Currently some Israelis are proposing the annexation of territories, captured in 1967, which lie on the Israeli side of the wall. Ariel Sharon , as Prime Minister, assured that the barrier had been built solely to prevent military incursions. Imbued with that pledge, it has brought a pax muralis along with the hope of its becoming unnecessary. Promoters of annexation could not put it more clearly: they intend to slip this by him as he lies in a coma.
In hindsight, Sharon should have emphasized his point by placing sealed gates along its length. If he could hear these Israelis now, would he rise up from that coma?
First Stage (Acknowledged Claim)
- Sealable gates are embedded at proper points along the wall.
- Israelis living in the disputed land decide whether or not they will become citizens of Palestine. All affected residents could remain under Israeli suzerainty, but those who choose the State of Palestine would, henceforth, vote and campaign exclusively in those Palestinian elections which regard national issues.
- Palestine is recognized as an independent state.
- To be open for all peoples at peace with Israel and for its own protection, a portion of Jerusalem would need to be sealed off. Frankly, I don’t know how easily and aesthetically that could be done. However, if done, a tunnel would then be dug between Palestine and the Old City and checkpoints installed.

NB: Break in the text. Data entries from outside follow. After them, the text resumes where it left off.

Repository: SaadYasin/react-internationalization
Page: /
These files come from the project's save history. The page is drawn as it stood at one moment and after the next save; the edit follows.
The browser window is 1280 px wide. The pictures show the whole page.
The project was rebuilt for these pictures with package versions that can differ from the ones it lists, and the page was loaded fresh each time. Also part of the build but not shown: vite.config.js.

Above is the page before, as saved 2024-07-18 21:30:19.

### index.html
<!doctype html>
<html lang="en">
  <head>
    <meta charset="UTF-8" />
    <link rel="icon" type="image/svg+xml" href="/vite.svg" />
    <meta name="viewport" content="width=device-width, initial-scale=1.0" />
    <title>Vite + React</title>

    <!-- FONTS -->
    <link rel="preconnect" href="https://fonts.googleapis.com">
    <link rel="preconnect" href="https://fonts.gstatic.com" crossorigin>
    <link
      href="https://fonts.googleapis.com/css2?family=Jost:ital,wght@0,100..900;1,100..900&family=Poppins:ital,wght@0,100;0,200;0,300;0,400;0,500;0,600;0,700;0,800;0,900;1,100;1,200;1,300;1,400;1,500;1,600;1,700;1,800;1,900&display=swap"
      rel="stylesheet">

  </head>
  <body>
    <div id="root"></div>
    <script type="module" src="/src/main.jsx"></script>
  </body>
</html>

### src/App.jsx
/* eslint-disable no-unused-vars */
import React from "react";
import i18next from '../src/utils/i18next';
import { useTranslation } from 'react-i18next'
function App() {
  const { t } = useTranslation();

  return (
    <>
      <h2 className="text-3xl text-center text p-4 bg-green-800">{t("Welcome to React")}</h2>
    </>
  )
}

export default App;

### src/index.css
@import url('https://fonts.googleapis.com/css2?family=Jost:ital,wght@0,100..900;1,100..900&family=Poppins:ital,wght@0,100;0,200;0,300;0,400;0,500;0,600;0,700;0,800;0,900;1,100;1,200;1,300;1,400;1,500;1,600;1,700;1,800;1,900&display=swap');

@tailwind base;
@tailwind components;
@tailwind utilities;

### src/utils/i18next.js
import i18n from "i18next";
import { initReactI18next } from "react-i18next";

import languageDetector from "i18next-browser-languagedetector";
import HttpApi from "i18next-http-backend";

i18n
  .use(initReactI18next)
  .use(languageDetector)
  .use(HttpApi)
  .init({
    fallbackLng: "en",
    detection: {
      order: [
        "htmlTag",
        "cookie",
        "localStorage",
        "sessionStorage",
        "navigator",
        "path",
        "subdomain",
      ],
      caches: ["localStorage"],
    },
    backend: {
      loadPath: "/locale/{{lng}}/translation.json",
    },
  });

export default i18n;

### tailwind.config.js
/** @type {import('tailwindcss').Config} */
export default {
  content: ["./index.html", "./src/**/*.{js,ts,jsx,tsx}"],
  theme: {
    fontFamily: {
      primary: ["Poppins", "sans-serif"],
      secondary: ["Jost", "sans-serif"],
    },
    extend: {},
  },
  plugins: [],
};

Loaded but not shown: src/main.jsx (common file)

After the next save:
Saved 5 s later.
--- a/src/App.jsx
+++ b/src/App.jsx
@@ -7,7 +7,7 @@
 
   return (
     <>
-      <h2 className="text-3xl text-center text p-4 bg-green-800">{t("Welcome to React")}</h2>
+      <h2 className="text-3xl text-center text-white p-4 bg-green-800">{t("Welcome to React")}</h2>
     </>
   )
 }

- With peace acknowledged by both sides, the embedded wall gates would themselves be opened as checkpoints, and Palestine would regain the remaining occupied territory except for that portion within sealed-off Jerusalem. Those living in the effected area who are not Palestinians would either obtain visas or exit the expanded country.
- The primary purpose of all checkpoints would be to restrict the flow of weaponry and of those who for one reason or another lack access to Israel proper.
- The Jerusalem exception also exists to accommodate two, demanding realities: a need for multicultural access and, in this context, an inherent vulnerability of Israeli stewardship. In fact, without this exception, peace would be impossible. Nor could Israel even be allowed to annex that portion of the exception which it then occupies.
In time, Israel and Palestine may become as close as Canada and the United States, or simply close enough. If the exception has not by then become somewhat independent of its two neighbors, a refinement in its status would surely be attainable.
* A Palestinian name-switch could help. Perhaps the people of Palestine are too caught up with those ancient what’s-in-a-names. The Arabs were a cousin people to the Hebrews, not to the coastal Philistines. Still almost everyone on Earth is descended from people who sojourned where now there is Israel. I am no citizen there, but surely someone else has considered, The State of Ismael.